Bottom plate and XY plate will be 1/2 in. thick Mic-6 aluminum. Approximate printer physical dimensions: 500mm^3. The heated bed will be a seperate Mic-6 plate with silicone heater adhered to the bottom and will be isolated from the printer's bottom plate with ceramic standoffs.

The printer will be easy to make an enclosure for, and the linear shafts are the hollow variant, so cables can be routed cleanly through them.

One issue I see is the two leadnuts becoming unsynchronized perhaps, but this may not happen often. This could be solved with a single motor and a closed loop belt, if you can get a belt that long.

I really like this design! I am looking for positive feedback. Thank you!

Render:


Edited 17 time(s). Last edit at 03/03/2018 11:13PM by klcjr89.
Re: New printer design with new 'twist' for XY on Z
March 04, 2018 12:05AM
Interesting!
I'd definitely add a fixed top frame with cross braces, because the stability when the printhead is down, is pretty low.
Re: New printer design with new 'twist' for XY on Z
March 04, 2018 08:26AM
Quote
o_lampe
Interesting!
I'd definitely add a fixed top frame with cross braces, because the stability when the printhead is down, is pretty low.

Are you saying to add a 1/2" top plate and connect this top plate to the bottom plate with other plates/diagonal pieces? Using plates would serve double duty as the enclosure. I would think I could get away with putting a 1/2" plate on top and then for the sides of the cube, use Lexan to make the enclosure?

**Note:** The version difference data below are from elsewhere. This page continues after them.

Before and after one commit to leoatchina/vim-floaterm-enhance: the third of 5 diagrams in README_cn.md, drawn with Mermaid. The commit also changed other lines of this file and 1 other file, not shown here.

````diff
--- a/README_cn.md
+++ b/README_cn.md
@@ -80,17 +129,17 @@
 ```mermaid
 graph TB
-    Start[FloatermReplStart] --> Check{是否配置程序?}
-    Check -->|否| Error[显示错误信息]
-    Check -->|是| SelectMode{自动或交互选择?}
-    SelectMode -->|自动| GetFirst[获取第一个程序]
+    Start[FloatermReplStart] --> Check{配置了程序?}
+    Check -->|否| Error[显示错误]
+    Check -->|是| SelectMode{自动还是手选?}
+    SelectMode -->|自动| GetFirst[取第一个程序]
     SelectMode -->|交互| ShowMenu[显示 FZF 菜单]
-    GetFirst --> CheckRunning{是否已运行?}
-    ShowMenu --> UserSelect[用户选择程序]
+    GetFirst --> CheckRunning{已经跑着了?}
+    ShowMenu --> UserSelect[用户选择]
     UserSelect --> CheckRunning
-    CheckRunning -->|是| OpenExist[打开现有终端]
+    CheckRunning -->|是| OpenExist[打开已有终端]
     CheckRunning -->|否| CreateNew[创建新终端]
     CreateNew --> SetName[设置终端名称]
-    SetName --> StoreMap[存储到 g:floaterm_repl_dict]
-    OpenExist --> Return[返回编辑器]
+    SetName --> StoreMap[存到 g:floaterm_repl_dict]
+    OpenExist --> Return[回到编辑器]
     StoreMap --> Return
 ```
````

Also, do you see any problems with print layer registration or the XY plane moving around while the Z axis moves up? The holes will be cnc machined to ensure perpendicularity and correct spacing for orthogonality.

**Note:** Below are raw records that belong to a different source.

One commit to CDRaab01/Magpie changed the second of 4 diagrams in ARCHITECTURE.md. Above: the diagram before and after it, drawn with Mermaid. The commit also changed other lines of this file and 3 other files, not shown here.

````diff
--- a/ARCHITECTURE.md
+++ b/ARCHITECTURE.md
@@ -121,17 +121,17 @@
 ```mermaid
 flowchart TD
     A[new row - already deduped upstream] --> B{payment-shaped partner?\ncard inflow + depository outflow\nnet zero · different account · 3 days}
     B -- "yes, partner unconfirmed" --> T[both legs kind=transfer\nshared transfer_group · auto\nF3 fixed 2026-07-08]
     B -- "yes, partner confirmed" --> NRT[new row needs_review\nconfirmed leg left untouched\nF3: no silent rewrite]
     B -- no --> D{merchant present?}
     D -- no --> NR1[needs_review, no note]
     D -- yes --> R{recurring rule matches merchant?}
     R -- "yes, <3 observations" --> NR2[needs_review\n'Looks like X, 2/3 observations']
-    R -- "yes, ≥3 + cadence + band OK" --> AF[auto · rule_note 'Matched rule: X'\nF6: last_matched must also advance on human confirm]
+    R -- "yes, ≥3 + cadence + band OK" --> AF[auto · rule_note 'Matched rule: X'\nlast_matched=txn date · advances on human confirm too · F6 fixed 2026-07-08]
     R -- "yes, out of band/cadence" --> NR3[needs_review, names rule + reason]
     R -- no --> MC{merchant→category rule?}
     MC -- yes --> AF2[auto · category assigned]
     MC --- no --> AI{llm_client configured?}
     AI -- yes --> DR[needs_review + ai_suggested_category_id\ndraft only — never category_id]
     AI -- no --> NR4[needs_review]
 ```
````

I hope the minor deviation in the linear shaft and leadscrew straightness won't be an issue? The 500mm leadscrew has a runout spec of 160 microns or less, and the 500mm linear shaft straightness spec is 50 microns or less.

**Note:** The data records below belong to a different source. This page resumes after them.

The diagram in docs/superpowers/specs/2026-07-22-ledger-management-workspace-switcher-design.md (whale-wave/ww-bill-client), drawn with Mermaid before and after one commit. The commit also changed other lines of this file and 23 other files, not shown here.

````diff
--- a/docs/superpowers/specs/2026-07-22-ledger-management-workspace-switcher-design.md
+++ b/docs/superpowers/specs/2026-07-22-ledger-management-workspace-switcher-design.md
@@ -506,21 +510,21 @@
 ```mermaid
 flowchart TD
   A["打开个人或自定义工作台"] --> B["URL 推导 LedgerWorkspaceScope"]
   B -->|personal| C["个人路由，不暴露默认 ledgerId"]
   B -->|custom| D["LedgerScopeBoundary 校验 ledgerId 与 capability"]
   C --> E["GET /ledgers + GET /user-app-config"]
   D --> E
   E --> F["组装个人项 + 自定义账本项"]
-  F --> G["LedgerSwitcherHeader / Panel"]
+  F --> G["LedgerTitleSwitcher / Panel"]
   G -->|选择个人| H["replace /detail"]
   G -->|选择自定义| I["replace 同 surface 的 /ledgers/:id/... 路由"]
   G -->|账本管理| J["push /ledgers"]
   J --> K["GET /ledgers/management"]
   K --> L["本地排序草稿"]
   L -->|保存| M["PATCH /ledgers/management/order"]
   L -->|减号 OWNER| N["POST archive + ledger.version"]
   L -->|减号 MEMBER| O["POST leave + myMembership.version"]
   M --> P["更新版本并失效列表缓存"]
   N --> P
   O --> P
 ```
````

Thanks!

Edited 8 time(s). Last edit at 03/04/2018 02:01PM by klcjr89.
Re: New printer design with new 'twist' for XY on Z
March 04, 2018 05:21PM
You need some way to keep the shafts vertical, pressing them in wont provide enough resistance to side loads and your printer will fold like a parallelogram. The design is very space efficient, but supporting your linear shafts on only one side will cost a lot of rigidity. TBH the math doesn't look great even with 20mm shafts.

Quote
klcjr89
Are you saying to add a 1/2" top plate and connect this top plate to the bottom plate with other plates/diagonal pieces?

Also, do you see any problems with print layer registration or the XY plane moving around while the Z axis moves up? The holes will be cnc machined to ensure perpendicularity and correct spacing for orthogonality.

I hope the minor deviation in the linear shaft and leadscrew straightness won't be an issue? The 500mm leadscrew has a runout spec of 160 microns or less, and the 500mm linear shaft straightness spec is 50 microns or less.

A top plate will make the design perform much better, but I would still be a little worried about the XY stage tilting diagonally if you are only using one row of linear bearings.

The interaction between the screws and the linear shafts won't be an issue since a hundred microns or so of divergence will get absorbed by bending in the shafts/frame, but you need to think about which degrees of freedom are being constrained.

It is quite likely that the leadscrew nuts will have enough radial play that the linear shafts will provide all the XY registration and the screws will only handle the Z load. If that is the case, your 22mm leadscrews are doing almost nothing. I would be very carefully reading datasheets and maybe going with rolled ballscrews instead.

Edited 1 time(s). Last edit at 03/04/2018 05:33PM by 691175002.
Re: New printer design with new 'twist' for XY on Z
March 04, 2018 05:23PM
Quote
691175002
You need some way to keep the shafts vertical, pressing them in wont provide enough resistance to side loads and your printer will fold like a parallelogram.

The design is very space efficient, but supporting your linear shafts on only one side will cost a lot of rigidity. TBH the math doesn't look great even with 20mm shafts.

What side loads would there be? It's a printer, so any side loads should be negligible?

Could you elaborate on the math part. I'm more of a visual person, so any kind of picture would help.

Thank you!

Edited 2 time(s). Last edit at 03/04/2018 05:24PM by klcjr89.
Re: New printer design with new 'twist' for XY on Z
March 04, 2018 05:53PM
I edited my post with a few more details. The side-loads on a 3d printer might be small, but you are still looking at maybe 200-400g of acceleration depending on the speed and extruder being used.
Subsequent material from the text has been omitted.